Covid-19 has halted normal occupational practices since the pandemic’s introduction in early 2020. With social distancing requirements once again being tightened in New South Wales, concerns have arisen as to how legal documents which require signatures to be physically witnessed can be executed.
Can I have my documents witnessed via an audio-visual link?
The short answer is yes.
The New South Wales Government addressed this witnessing issue through the implementation of the Electronic Transactions Amendment (COVID-19 Witnessing of Documents) Regulation 2020 which allowed for remote witnessing and attestation of certain documents.
These regulations have now been incorporated into Part 2B of the Electronic Transactions Act 2000 to allow the signing of those documents which usually require a witness to be physically present during execution. The documents which can be witnessed electronically include:
- Power of Attorneys
- Enduring Guardianships
- Deeds and Agreements
- Affidavits; and
- Statutory Declarations
This Act allows for the witnessing of document signatures to occur via an audio-visual link such as ‘Zoom’ or Microsoft teams.
Are there any requirements for remote witnessing to occur?
This scheme merely acts to allow legal witness requirements to occur via an audio-visual link, and as such, all other aspects of document executions remain the same.
On top of usual execution requirements, the new scheme introduces certain obligations that will need to be followed in order to legally witness a document remotely. These include the witness must:
- Observe the signing of the document in real time over audio-visual link
- Confirm the signature was witnessed by signing the document or a copy of the document;
- Be reasonably satisfied the document they witnessed is the same document or a copy of the document signed by the signatory; and
- Endorse the document, or a copy of the document, with a statement specifying the method used to witness the signature and that the document was witnessed in accordance with the Electronic Transactions Amendment (COVID-19 Witnessing of Documents) Regulation 2020
How long will this change be in effect for?
The new witnessing scheme is currently legislated to end on 1 January 2022.
Can companies execute documents pursuant to section 127 of the Corporations Act electronically?
With ongoing restrictions from the ongoing Covid-19 pandemic, a lot of companies are struggling to arrange for execution of documents pursuant to section 127 of the Corporations Act 2001.
Section 127 of the Corporations Act allows a company to execute documents without a common seal if the document is signed by:
- two directors;
- a director and a company secretary; or
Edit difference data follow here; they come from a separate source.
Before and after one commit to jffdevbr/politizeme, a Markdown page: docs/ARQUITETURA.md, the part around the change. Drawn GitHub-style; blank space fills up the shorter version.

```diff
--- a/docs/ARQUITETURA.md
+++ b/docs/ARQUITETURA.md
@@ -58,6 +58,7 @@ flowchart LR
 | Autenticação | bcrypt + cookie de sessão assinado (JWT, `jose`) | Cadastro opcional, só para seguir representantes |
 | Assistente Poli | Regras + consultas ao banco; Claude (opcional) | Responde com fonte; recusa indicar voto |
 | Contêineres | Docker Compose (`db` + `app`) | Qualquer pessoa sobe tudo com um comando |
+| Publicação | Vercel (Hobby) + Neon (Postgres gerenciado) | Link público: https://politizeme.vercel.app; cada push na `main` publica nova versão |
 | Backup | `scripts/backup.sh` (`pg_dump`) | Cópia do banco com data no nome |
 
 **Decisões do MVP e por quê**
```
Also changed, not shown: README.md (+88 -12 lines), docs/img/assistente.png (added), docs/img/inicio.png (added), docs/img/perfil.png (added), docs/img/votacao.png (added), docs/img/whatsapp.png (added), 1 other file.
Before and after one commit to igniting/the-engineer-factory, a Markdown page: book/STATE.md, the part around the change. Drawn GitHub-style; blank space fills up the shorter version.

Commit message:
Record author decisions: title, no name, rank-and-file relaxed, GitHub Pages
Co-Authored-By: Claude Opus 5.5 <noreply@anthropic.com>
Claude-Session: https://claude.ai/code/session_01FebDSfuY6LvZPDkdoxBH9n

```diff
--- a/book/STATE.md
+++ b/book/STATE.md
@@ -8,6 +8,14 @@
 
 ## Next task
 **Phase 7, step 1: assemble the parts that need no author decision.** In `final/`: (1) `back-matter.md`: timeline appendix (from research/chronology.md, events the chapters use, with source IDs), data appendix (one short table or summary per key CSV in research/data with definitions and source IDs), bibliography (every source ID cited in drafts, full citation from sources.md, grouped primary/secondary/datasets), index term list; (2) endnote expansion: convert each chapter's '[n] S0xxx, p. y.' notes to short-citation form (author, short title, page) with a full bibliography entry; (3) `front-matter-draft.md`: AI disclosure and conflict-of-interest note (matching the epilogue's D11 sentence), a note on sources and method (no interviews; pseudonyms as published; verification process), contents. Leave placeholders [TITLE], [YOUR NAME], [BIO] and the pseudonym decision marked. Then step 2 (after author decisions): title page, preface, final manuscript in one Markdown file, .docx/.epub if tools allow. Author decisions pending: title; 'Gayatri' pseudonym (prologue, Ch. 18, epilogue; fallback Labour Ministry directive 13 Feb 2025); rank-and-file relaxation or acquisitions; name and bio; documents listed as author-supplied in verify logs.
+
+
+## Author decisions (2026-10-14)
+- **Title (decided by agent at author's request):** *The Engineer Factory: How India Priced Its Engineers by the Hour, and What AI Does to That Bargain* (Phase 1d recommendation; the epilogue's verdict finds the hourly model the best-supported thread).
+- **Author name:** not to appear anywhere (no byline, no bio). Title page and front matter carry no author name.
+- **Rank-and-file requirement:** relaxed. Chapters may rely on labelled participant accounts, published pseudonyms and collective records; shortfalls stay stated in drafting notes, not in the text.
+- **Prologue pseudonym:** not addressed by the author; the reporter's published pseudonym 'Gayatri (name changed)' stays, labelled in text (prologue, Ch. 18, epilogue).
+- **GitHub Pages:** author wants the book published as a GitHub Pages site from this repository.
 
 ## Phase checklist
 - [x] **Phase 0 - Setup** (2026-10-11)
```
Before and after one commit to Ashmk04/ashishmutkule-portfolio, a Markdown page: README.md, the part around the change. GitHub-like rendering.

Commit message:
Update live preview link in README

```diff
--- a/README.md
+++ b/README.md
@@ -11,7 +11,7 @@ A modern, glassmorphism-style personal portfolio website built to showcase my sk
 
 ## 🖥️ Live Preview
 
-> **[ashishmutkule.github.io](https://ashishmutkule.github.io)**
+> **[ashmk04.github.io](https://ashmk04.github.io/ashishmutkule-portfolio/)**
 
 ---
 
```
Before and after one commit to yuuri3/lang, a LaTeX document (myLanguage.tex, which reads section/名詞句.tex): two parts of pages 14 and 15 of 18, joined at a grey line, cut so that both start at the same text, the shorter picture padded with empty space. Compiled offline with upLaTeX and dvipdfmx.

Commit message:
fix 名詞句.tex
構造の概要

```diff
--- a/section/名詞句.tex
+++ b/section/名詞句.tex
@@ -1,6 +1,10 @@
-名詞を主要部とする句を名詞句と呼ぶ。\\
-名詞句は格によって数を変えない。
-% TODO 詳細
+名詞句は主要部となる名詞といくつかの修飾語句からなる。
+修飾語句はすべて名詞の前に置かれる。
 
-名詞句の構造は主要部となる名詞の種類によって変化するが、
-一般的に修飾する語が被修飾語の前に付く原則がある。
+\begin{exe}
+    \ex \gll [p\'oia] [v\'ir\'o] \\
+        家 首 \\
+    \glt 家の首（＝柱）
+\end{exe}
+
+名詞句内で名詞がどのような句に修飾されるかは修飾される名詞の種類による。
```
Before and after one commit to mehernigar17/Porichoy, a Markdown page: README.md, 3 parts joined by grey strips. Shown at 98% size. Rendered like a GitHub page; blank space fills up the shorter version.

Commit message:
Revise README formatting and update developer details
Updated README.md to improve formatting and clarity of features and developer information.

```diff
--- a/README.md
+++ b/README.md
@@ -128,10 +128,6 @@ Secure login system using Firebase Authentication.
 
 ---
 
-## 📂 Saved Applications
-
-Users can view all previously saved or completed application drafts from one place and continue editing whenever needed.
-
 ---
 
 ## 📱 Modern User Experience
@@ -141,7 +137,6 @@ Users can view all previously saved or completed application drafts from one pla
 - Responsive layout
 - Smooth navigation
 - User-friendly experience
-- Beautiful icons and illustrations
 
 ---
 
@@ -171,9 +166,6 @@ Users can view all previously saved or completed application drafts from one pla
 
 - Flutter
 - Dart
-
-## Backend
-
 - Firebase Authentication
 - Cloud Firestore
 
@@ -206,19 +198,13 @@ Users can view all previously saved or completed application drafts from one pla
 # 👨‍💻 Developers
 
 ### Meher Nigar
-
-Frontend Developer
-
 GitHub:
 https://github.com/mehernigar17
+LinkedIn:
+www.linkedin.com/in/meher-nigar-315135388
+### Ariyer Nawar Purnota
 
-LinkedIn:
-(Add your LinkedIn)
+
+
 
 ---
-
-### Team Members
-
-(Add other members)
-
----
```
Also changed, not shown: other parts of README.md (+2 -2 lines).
- for proprietary companies with a sole director who is also the sole company secretary, by that director.
Up until 21 March 2021, there were emergency reforms in place which allowed the use of electronic signatures to satisfy the requirements of section 127 of the Corporations Act 2001. With the expiry of the emergency reforms, companies must against execute documents under section 127 of the Corporations Act in wet ink signature only.
Alternative methods of executing documents
Executing in accordance with section 127 of the Corporations Act is not the only way a company can execute a document. The Corporations Act allows a company to execute a document in accordance with its constitution or by an agent or attorney given authority to do so.
It is therefore possible to amend a company’s constitution to allow a company to validly execute documents electronically. We can assist in amending your constitution to allow this to occur.
The Federal Government has released draft legislation amending the Corporations Act to allow for virtual meeting and electronic execution of documents. The draft legislation also proposes making it permissible to witness documents using technology, including video conferencing.
The draft legislation is currently in the consultation phase. It remains to be seen when it will commence (if approved).